For Thee We’ll Live, For Thee We’ll Die, by Craig Schroeder
I’ve only ever known Florida, my birthplace and home, as a breeding ground for microcosmic examples of the inadequacies of the American System. The 2000 election, Trayvon Martin, Terry Schiavo; the list of US disasters, national embarrassments and bureaucratic cluster-fucks in Florida is never-ending. Mark DeFriest is one of those stories. A Floridian who has unwittingly come to represent the shortcomings of the United States. DeFriest was nineteen years old when he went to prison for “stealing” tools that were left to him in his father’s will. If he had waited a few more weeks, his father’s will would have gone through probate and the tools would have been legally, as well as rightfully, his. And he’s been in prison ever since. DeFriest, without hyperbole, is a genius. One who has made functioning firearms out of plumbing fixtures, created handcuff keys out of scrap metal and has escaped from prison nearly a dozen times. He is also mentally ill. The Life and Mind of Mark DeFriest not only examines the mad genius, but examines a penal system that can imprison a man for thirty years for stealing a few rusty socket wrenches.
DeFriest is not an entirely sympathetic figure. Despite being put in prison for a crime that really wasn’t, he escaped incarceration numerous times, often under the threat of violence. But director Gabriel London does his best work when he plays on the audience’s expectation of his central figure. When DeFriest is introduced, we see a menacing man through a pane of prison glass, reminiscent of Hannibal Lecter’s introduction in Jonathan Demme’s The Silence of the Lambs. London allows his subject the time to become an enigma or a nightmare, presenting him as the government’s fabricated reputation would have you believe, before cracking away the veneer to reveal the man beneath.
The Life and Mind of Mark DeFriest is divided into two parts: the story of DeFriest’s crime and subsequent escapes and the legal battle to reduce his prison sentence (at the beginning of filming, DeFriest’s expected release date was 2085, 104 years after taking the tools that led to his confinement). The film’s most inspired choice is to illustrate much of the action surrounding the intricacies of DeFriest’s escape attempts and confinement. Paired with vocal recreations performed by Scoot McNairy (Monsters, 12 Years a Slave) and Shea Wiggum (Boardwalk Empire), the bold illustrations, subtly animated by Jonathan Corbiere, bring DeFriest’s escapes into harrowing focus without being too distracting.

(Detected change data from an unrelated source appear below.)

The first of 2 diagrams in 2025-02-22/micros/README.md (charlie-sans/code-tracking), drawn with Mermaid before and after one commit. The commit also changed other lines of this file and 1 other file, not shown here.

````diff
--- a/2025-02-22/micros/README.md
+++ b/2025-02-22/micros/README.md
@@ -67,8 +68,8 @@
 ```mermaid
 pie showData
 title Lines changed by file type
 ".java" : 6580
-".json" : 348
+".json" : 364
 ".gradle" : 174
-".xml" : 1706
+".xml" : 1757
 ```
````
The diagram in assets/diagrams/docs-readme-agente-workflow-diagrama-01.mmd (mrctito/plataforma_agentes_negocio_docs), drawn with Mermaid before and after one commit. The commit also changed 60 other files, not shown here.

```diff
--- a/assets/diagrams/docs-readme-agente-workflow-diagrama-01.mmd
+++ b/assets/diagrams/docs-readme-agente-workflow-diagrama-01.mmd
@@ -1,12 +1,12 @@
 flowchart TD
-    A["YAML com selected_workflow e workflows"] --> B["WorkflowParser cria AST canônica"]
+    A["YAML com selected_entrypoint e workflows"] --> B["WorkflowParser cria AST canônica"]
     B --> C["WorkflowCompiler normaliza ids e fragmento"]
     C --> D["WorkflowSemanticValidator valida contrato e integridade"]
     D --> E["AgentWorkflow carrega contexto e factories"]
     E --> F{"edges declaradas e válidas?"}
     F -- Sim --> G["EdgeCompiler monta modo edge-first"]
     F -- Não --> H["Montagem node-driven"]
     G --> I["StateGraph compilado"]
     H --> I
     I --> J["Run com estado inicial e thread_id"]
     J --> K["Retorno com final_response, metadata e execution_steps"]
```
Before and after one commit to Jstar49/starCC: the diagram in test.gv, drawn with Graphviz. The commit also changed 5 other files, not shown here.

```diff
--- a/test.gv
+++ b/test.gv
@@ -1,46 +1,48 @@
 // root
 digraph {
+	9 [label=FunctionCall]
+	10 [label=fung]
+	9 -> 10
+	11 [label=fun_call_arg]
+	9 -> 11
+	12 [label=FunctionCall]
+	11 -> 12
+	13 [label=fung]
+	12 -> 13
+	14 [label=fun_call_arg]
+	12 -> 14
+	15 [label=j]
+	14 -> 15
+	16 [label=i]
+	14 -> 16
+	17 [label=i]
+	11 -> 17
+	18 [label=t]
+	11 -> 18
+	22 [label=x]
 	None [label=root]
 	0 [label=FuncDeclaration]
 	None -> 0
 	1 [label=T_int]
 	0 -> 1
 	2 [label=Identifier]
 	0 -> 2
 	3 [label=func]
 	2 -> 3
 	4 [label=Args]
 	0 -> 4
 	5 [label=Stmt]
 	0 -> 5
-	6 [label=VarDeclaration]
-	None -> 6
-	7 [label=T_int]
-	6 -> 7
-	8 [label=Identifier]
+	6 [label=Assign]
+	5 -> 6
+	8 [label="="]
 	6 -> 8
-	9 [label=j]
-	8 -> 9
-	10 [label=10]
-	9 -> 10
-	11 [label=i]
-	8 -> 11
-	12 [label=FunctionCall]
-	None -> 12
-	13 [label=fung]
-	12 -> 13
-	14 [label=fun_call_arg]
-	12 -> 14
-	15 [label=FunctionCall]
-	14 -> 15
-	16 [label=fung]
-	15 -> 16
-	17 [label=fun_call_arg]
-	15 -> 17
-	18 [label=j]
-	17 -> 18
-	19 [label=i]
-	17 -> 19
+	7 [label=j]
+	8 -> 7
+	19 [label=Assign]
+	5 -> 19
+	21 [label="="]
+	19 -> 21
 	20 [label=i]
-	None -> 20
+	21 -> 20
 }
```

But it’s the second half (albeit much less thrilling than the first) that is the film’s thematic life force. In 1981, the opinion of Dr. Robert Berland is largely what sent Mark DeFriest to prison. Berland concluded that DeFriest had no mental incompetency; he was faking (the source of DeFriest’s very specific mental incapacity is a speculative glimpse into a horrific upbringing). Thirty years later, Berland has realized his mistake and is the primary force in advocating for his release. The nature of their relationship allows The Life and Mind of Mark DeFriest to transcend its true-crime premise, and become a touching study on the nature of forgiveness, redemption and mental illness. In the days since seeing the film, I’ve recommended it to several friends and acquaintances. And to my surprise, most of the people I’ve talked with about the film balk at the notion that a man as misguided as DeFriest can be a genius. It does seem paradoxical that a brilliant mind can lack the most basic functions of human foresight and reason. And such is the nature of the film, an exploration of how genius is often overshadowed by the insidious and devastating effects of mental illness.
The Life and Mind of Mark DeFriest exemplifies the complexities and oversights in the American Justice System. But it’s not just a film about the failures of a nation; it’s also a brave undertaking of what it means to be a troubled genius. And as for my home state of Florida? What can I say? I’m sorry and I promise we’re not all nuts.